Topic Areas: Health Effects of Air Pollution
Changes over five years in the frequency of recorded symptoms and results of function testing were compared in three study areas in Los Angeles County Residents in Lancaster were exposed to relatively low levels of oxidants; in Long Beach were exposed to high levels of sulfur dioxide, sulfates, hydrocarbons and oxides of nitrogen; and in Glendora to very high levels of photochemical oxidants and particulates. Changes were more favorable among never smokers than among smokers. There were no differences between communities in the development or loss of reported symptoms. In adults, the majority of the test results were more favorable in residents of the low pollution area (Lancaster) than in the other two areas. Thirteen of 24 comparisons with Glendora and 17 of 24 comparisons with Long Beach were significantly more favorable for Lancaster participants. In no instance was a significant difference noted which was not more favorable for Lancaster participants. In children, test were consistently more favorable results in the single-breath nitrogen observed for Lancaster participants The results suggest that residence in areas exposed to high levels of pollutants in Los Angeles County may be associated with unfavorable changes in lung function.
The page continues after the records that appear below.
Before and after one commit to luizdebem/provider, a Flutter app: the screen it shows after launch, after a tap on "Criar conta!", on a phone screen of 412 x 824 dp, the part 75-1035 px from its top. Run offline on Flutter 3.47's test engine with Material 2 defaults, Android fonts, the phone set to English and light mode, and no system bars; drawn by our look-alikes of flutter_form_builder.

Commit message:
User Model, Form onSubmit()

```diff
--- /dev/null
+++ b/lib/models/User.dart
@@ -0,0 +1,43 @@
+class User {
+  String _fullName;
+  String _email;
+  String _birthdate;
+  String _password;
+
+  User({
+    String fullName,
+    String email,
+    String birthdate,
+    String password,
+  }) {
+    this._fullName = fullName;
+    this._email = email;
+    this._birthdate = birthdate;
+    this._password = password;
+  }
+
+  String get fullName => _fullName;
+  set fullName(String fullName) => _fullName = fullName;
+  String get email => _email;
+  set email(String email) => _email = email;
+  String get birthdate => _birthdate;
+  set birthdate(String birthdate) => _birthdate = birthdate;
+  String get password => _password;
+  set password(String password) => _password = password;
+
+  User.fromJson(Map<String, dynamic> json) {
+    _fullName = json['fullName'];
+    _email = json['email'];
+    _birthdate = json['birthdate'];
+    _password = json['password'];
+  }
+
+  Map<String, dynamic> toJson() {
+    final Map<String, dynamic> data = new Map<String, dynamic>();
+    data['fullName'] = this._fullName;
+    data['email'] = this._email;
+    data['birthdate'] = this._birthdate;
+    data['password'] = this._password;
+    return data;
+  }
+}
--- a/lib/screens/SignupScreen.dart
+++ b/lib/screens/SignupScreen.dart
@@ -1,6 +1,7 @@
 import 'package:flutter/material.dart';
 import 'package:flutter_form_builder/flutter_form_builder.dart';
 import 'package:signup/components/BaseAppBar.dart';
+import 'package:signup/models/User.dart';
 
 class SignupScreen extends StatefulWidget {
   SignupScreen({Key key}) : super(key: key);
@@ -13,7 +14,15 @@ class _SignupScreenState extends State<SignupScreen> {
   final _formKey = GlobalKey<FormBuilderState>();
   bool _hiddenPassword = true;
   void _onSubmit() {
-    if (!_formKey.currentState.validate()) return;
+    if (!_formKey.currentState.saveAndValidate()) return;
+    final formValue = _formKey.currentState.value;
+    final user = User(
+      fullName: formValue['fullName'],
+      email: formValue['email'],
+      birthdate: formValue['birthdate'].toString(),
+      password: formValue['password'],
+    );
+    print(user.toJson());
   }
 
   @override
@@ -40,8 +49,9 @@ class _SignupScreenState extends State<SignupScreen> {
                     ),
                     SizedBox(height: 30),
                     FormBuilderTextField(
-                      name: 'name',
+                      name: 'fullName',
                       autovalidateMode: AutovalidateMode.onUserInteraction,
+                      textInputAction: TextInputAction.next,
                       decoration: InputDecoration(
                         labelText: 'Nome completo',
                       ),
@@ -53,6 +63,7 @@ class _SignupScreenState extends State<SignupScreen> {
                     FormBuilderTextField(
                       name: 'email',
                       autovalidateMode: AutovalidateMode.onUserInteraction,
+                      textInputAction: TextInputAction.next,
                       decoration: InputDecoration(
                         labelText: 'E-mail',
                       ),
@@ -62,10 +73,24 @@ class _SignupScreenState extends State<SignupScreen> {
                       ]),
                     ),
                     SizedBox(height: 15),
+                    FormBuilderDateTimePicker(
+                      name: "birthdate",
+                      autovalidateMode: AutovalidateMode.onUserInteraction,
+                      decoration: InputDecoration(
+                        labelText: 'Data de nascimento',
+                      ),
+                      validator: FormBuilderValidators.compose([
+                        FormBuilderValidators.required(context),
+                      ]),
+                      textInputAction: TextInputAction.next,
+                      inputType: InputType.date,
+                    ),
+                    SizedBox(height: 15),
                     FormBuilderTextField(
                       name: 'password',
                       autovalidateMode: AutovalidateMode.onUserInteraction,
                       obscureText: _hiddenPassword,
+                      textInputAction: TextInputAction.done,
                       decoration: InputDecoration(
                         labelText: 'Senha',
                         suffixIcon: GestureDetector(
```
This observation suggests that it may be necessary to review the current rationale for establishing acceptable levels of pollutants in the air over Los Angeles County.
For questions regarding this research project, including available data and progress status, contact: Research Division staff at (916) 445-0753
Stay involved, sign up with CARB's Research Email Distribution List